On a flat peninsula in western Ireland bordered by shallow cliffs that rise from the Atlantic Ocean sits a field of boulders. Some weigh nearly four times more than a school bus. Now scientists have figured out how these boulders reached their high perches.
A study published Monday in the Proceedings of the National Academy of Sciences suggests that powerful storm surges swept the boulders inward. The findings might help scientists better understand the dangers of coastal storms, which climate scientists predict are bound to increase in our warming world.
Scientists have long debated whether these mighty boulders were deposited on the Irish coast by violent storm waves or powerful tsunamis.
To settle the question, John Dewey, a retired professor of geology at Oxford University, and Paul Ryan, a retired geologist at the National University of Ireland, dug into historic records, oceanographic data and field measurements. Both lighthouse records and measurements from offshore buoys point toward a landscape that is commonly ravaged by large storm waves.
And some of those waves can reach enormous heights. Take a storm in 1861, which sent waves crashing over an approximately 220-feet-tall lighthouse near the boulder site. The waves broke the glass and flooded the lighthouse. Its keepers, unable to push the door open against the water, had to drill a hole in the door to release the buckets of water before they could assess the damage.
“Think of the power of a wave crashing on the shore that high,” Dr. Dewey says.

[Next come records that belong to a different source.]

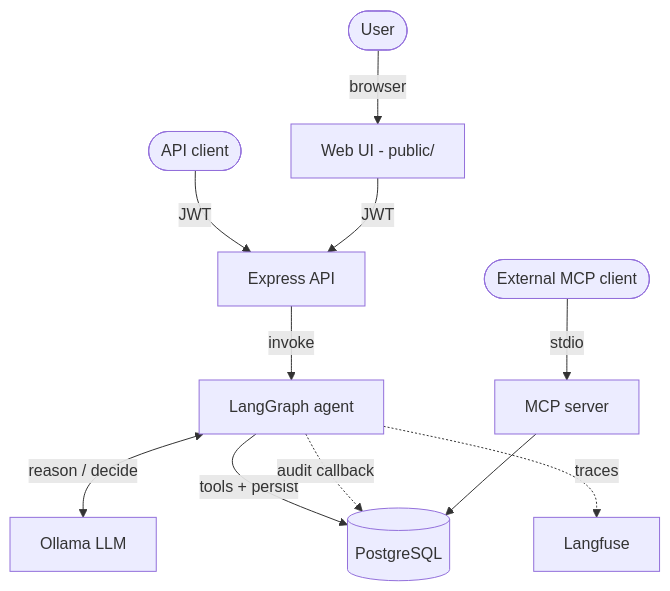
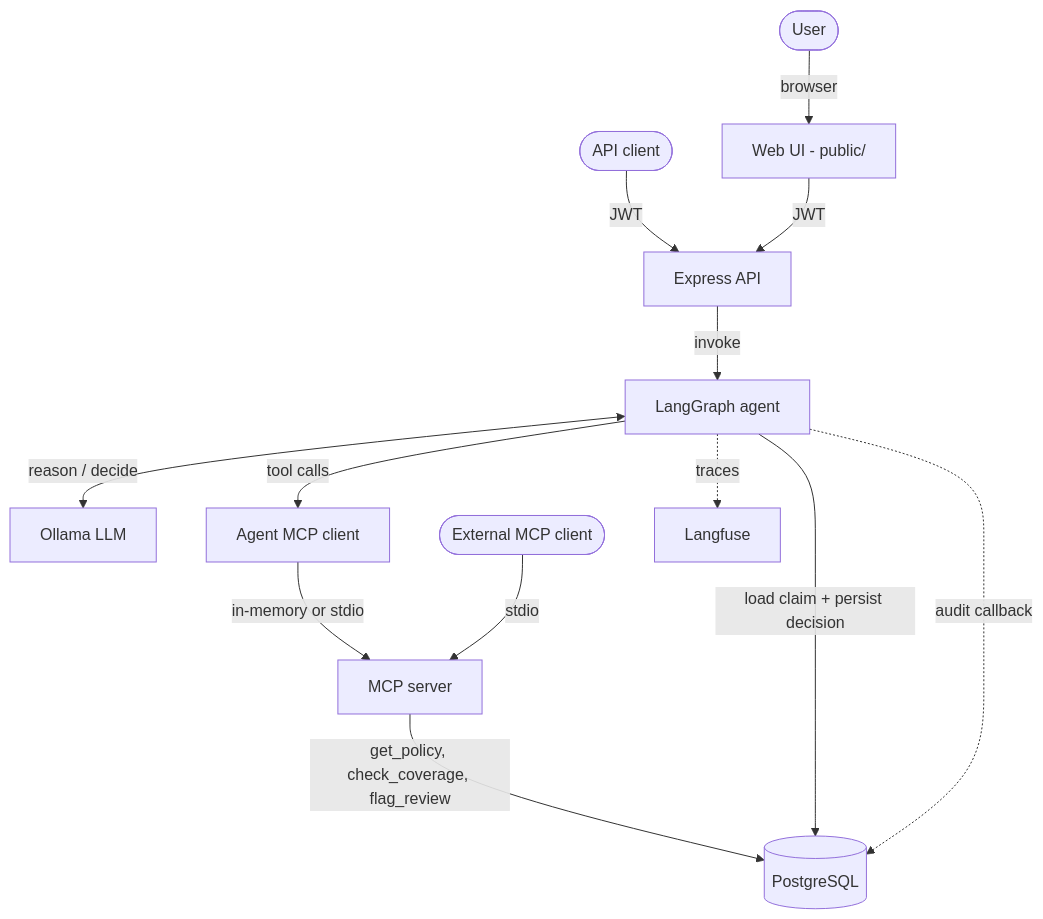
One commit to Arturrio112/AgenticInsuranceClaimOrchestrator changed the second of 2 diagrams in README.md. Above: the diagram before and after it, drawn with Mermaid. The commit also changed other lines of this file and 17 other files, not shown here.

First line of the commit message:
feat(agent): route the graph's tool calls through the MCP server (Ticket 11.2)

````diff
--- a/README.md
+++ b/README.md
@@ -44,13 +44,15 @@
 ```mermaid
 flowchart TD
     User([User]) -->|browser| UI[Web UI - public/]
     Client([API client]) -->|JWT| API
     UI -->|JWT| API[Express API]
     API -->|invoke| Graph[LangGraph agent]
     Graph <-->|reason / decide| LLM[Ollama LLM]
-    Graph -->|tools + persist| DB[(PostgreSQL)]
+    Graph -->|tool calls| AgentMCP[Agent MCP client]
+    AgentMCP -->|in-memory or stdio| MCP[MCP server]
+    MCPClient([External MCP client]) -->|stdio| MCP
+    MCP -->|get_policy, check_coverage, flag_review| DB[(PostgreSQL)]
+    Graph -->|load claim + persist decision| DB
     Graph -.->|audit callback| DB
     Graph -.->|traces| Langfuse[Langfuse]
-    MCPClient([External MCP client]) -->|stdio| MCP[MCP server]
-    MCP --> DB
 ```
````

A single cubic meter of water weighs roughly a metric ton, or about 2,200 pounds, which is roughly the weight of a giraffe. “If you’re throwing a wall of water, say 30 or 40 meters high over a large area, the volume of water is enormous and the crushing force is tremendous,” Dr. Dewey says.